We have recently become interested in fluorescent emission of light from the boron hydrides – a group of inorganic molecular compounds with unique quasi-aromatic polyhedral cluster geometries that are the subject of this book. Seen in the wide perspective of the periodic table of elements, the polyhedral geometries of the boranes represent an architectural bridge in the structural continuum that stretches from the highly condensed cluster compounds exhibited by the late transitional metals to the open chains and ring formations found in the hydrocarbons. As chemical and physical behaviour is often a function of structure, then it follows that the boron hydrides have, with their unique polyhedral molecular geometries, large potential for novel properties – some of which are highlighted by this and other books. With regards to the boron hydrides – or boranes – as luminescent materials, the general focus of work has been on the isomers of closo-dicarbadodecaborane (conveniently referred to here as ‘carborane’), C2B10H12, as enhancers of the fluorescent properties of various luminescent organic polymers or fluorophores. Additionally, the principle of aggregation-induced-emission (AIE) claims enhanced luminescence of π-conjugated organic systems that are connected to ortho-carborane, 1,2-C2B10H12. Here the advantage of the carboranyl moieties being their suppression of intermolecular interaction between the luminescent π-conjugated organic ligands owing to the three-dimensional structure of the icosahedral cluster. Carborane-based dyads and triads that participate in photon-induced electron transfer have also been made and studied. By itself, however, ortho-carborane shows no photoluminescence in solution and just a blue-green phosphorescence in the solid-state at temperatures of 77 K.   Indeed, of all the known binary boranes (compounds consisting only of boron and hydrogen), anti-B18H22 – the centrosymmetric isomer of octadecaborane(22) – is the only one known to have the property of fluorescence.
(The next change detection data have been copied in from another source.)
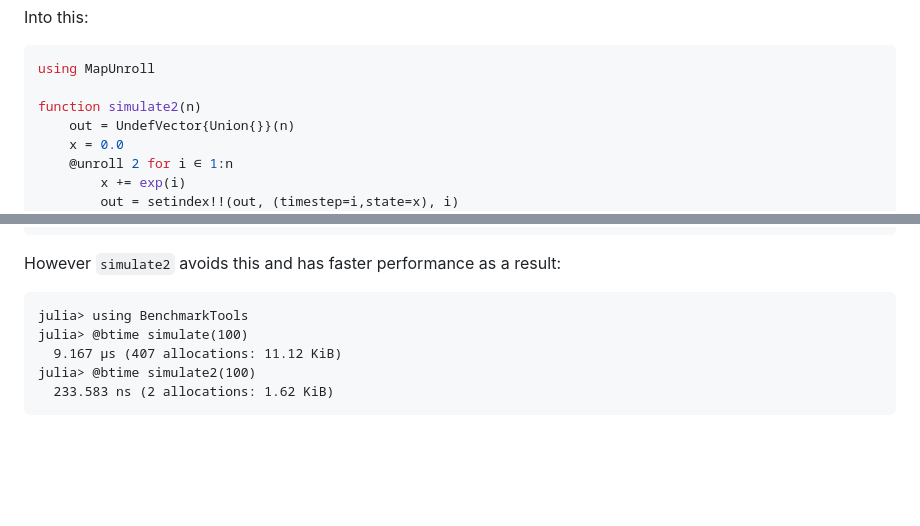
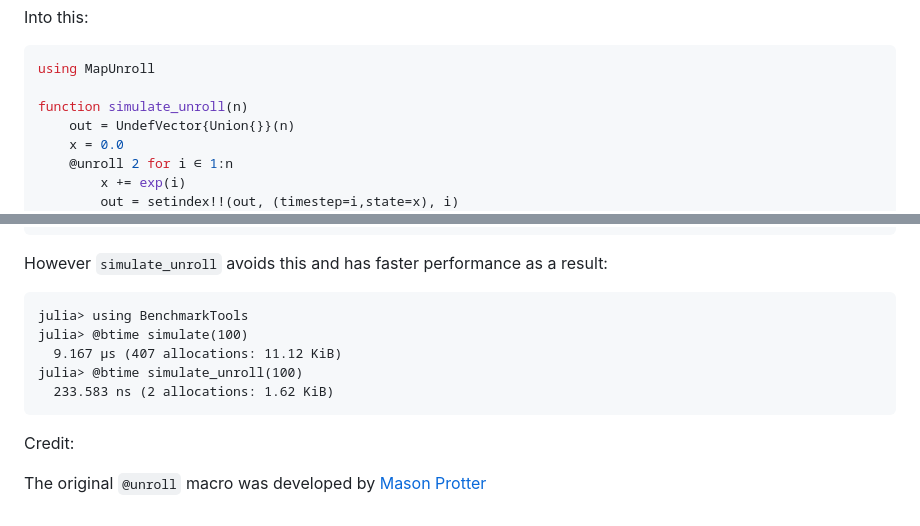
Before and after one commit to alecloudenback/MapUnroll.jl, a Markdown page: README.md, 2 parts joined by grey strips. GitHub-like rendering; blank space fills up the shorter version.

Commit message:
add credit

````diff
--- a/README.md
+++ b/README.md
@@ -25,7 +25,7 @@ Into this:
 ```julia
 using MapUnroll
 
-function simulate2(n)
+function simulate_unroll(n)
     out = UndefVector{Union{}}(n)
     x = 0.0
     @unroll 2 for i ∈ 1:n
@@ -86,12 +86,16 @@ Body::Vector
 └──       return %10
 ```
 
-However `simulate2` avoids this and has faster performance as a result:
+However `simulate_unroll` avoids this and has faster performance as a result:
 
 ```julia-repl
 julia> using BenchmarkTools
 julia> @btime simulate(100)
   9.167 μs (407 allocations: 11.12 KiB)
-julia> @btime simulate2(100)
+julia> @btime simulate_unroll(100)
   233.583 ns (2 allocations: 1.62 KiB)
 ```
+
+Credit:
+
+The original `@unroll` macro was developed by [Mason Protter](https://github.com/MasonProtter)
````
This attribute was first noticed by Hawthorne et al. some years ago, and subsequently described comprehensively, including a full consideration of all transitions between ground and excited electronic states of the molecule. In this latter study, anti-B18H22 was revealed to exhibit an intense blue fluorescence at 406 nm with a quantum yield approaching unity (ΦF = 0.97). Most recently anti-B18H22 has been proved to be useful as a blue-emitting laser material of good efficiency and considerable photostability.
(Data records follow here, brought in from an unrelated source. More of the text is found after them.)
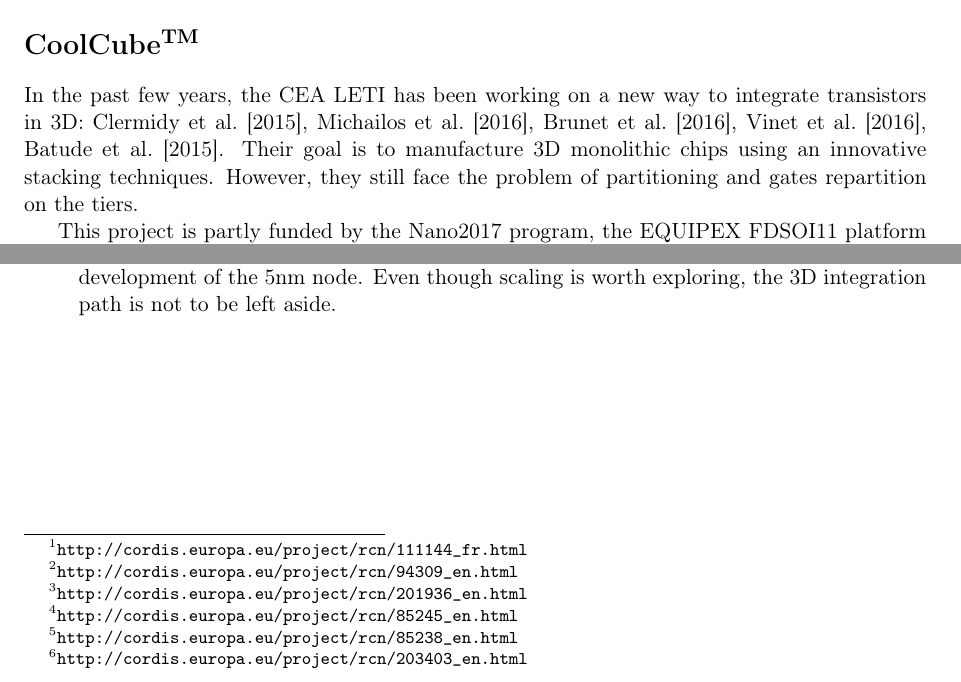
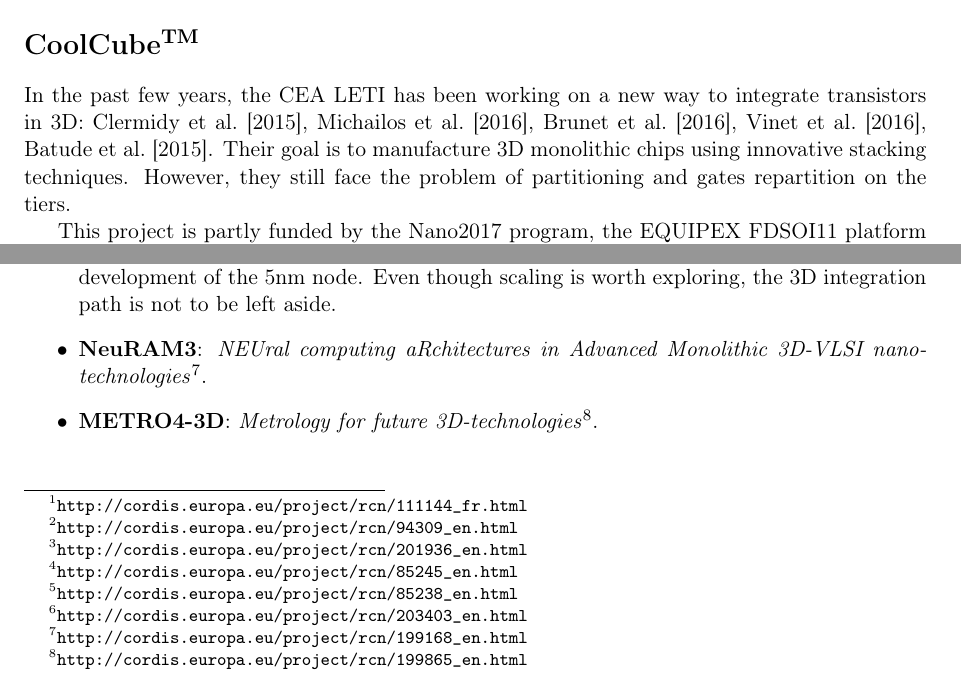
Before and after one commit to qiaozaiwenxi/phd, a LaTeX document (soa/soa-3D.tex): two parts of page 1 of 2, joined at a grey line, cut so that both start at the same text. Compiled offline with pdfLaTeX.

Commit message:
H2020 projects.

```diff
--- a/soa/soa-3D.tex
+++ b/soa/soa-3D.tex
@@ -47,7 +47,7 @@
 
 \section*{CoolCube\textsuperscript{TM}}
 In the past few years, the CEA LETI has been working on a new way to integrate transistors in 3D: \cite{Clermidy2015}, \cite{Michailos2016}, \cite{Brunet2016}, \cite{Vinet2016}, \cite{Batude2015}.
-Their goal is to manufacture 3D monolithic chips using an innovative stacking techniques.
+Their goal is to manufacture 3D monolithic chips using innovative stacking techniques.
 However, they still face the problem of partitioning and gates repartition on the tiers.
 
 This project is partly funded by the Nano2017 program, the EQUIPEX FDSOI11 platform and the EU FP7 COMPOSE3 project\footnote{\url{http://cordis.europa.eu/project/rcn/111144_fr.html}}.\\
@@ -64,7 +64,10 @@
 Horizon 2020 projects:
 \begin{itemize}
 	\item \textbf{TAKE5}: \textit{Technology Advances and Key Enablers for 5 nm}\footnote{\url{http://cordis.europa.eu/project/rcn/203403_en.html}}. This projects aims at the development of the 5nm node. Even though scaling is worth exploring, the 3D integration path is not to be left aside.
+	\item \textbf{NeuRAM3}: \textit{NEUral computing aRchitectures in Advanced Monolithic 3D-VLSI nano-technologies}\footnote{\url{http://cordis.europa.eu/project/rcn/199168_en.html}}.
+	\item \textbf{METRO4-3D}: \textit{Metrology for future 3D-technologies}\footnote{\url{http://cordis.europa.eu/project/rcn/199865_en.html}}.
 \end{itemize}
+%http://cordis.europa.eu/search/result_en?q=%27Generic%27%20AND%20%27micro-%27%20AND%20%27nano-electronic%27%20AND%20%27technologies%27%20AND%20%28contenttype%3D%27project%27%20OR%20/result/relations/categories/resultCategory/code%3D%27brief%27,%27report%27%29%20AND%20programme/code%3D%27H2020*%27
 \newpage
 \bibliographystyle{abbrvnat}
 % \bibliographystyle{acm}
```
Also changed, not shown: soa/soa-3D.pdf.
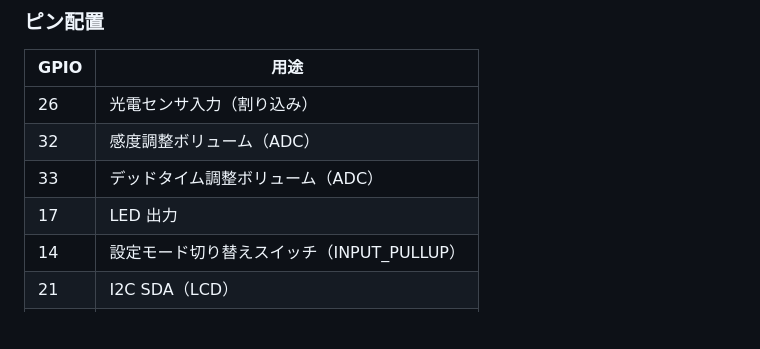
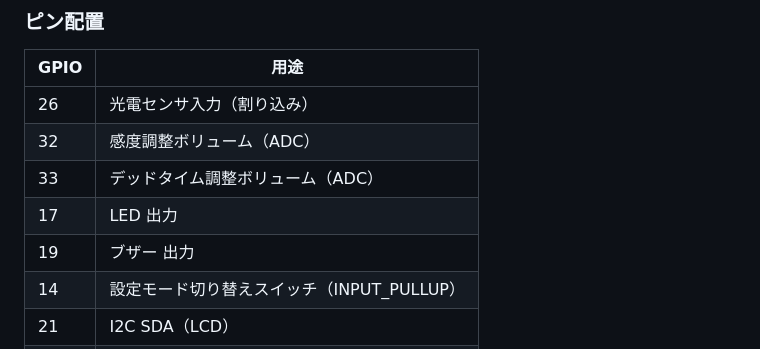
Before and after one commit to qoAopx/rc_laptimer, a Markdown page: README.md, the part around the change. Drawn GitHub-style; blank space fills up the shorter version.

Commit message:
[change] update README

```diff
--- a/README.md
+++ b/README.md
@@ -50,6 +50,7 @@ ESP32 と光電式センサを使ったラジコン用ラップタイマーで
 | 32 | 感度調整ボリューム（ADC） |
 | 33 | デッドタイム調整ボリューム（ADC） |
 | 17 | LED 出力 |
+| 19 | ブザー 出力 |
 | 14 | 設定モード切り替えスイッチ（INPUT_PULLUP） |
 | 21 | I2C SDA（LCD） |
 | 22 | I2C SCL（LCD） |
```
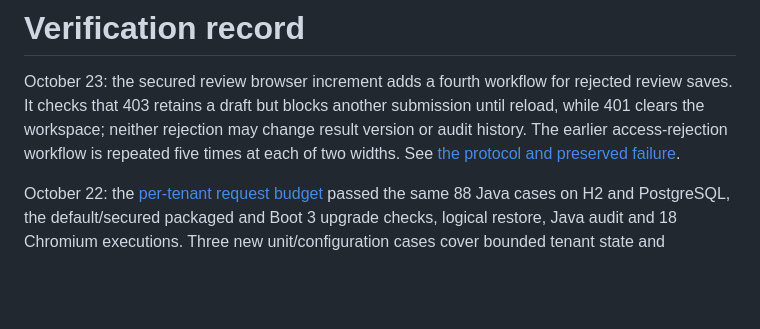
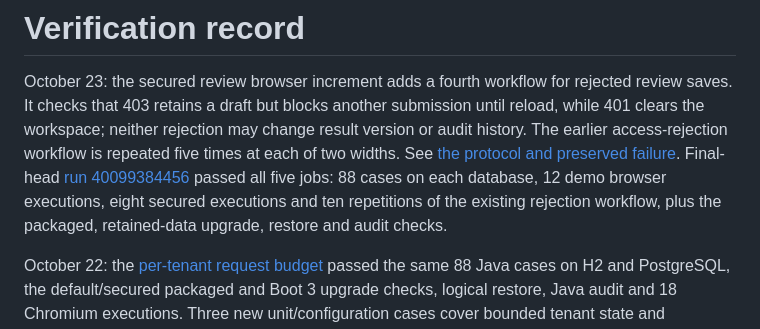
Before and after one commit to harshaattili-human/reconledger, a Markdown page: docs/verification.md, the part around the change. GitHub-like rendering; blank space fills up the shorter version.

Commit message:
Record rejected-save browser verification

```diff
--- a/docs/verification.md
+++ b/docs/verification.md
@@ -5,6 +5,10 @@ review saves. It checks that 403 retains a draft but blocks another submission u
 reload, while 401 clears the workspace; neither rejection may change result version
 or audit history. The earlier access-rejection workflow is repeated five times at
 each of two widths. See [the protocol and preserved failure](secured-review-interface.md#explicit-rejection-forwarding--october-23-2026).
+Final-head [run 40099384456](https://github.com/harshaattili-human/reconledger/actions/runs/40099384456)
+passed all five jobs: 88 cases on each database, 12 demo browser executions, eight
+secured executions and ten repetitions of the existing rejection workflow, plus
+the packaged, retained-data upgrade, restore and audit checks.
 
 October 22: the [per-tenant request budget](rate-limits.md#tenant-budget-verification--october-22-2026)
 passed the same 88 Java cases on H2 and PostgreSQL, the default/secured packaged and
```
This Chapter attempts to provide an unorthodox account of the work described  by its author. For a more rigorous treatise please refer to the relevant published articles, for a fun and hopefully insightful description of the Interaction of anti-B18H22 with Light please read below.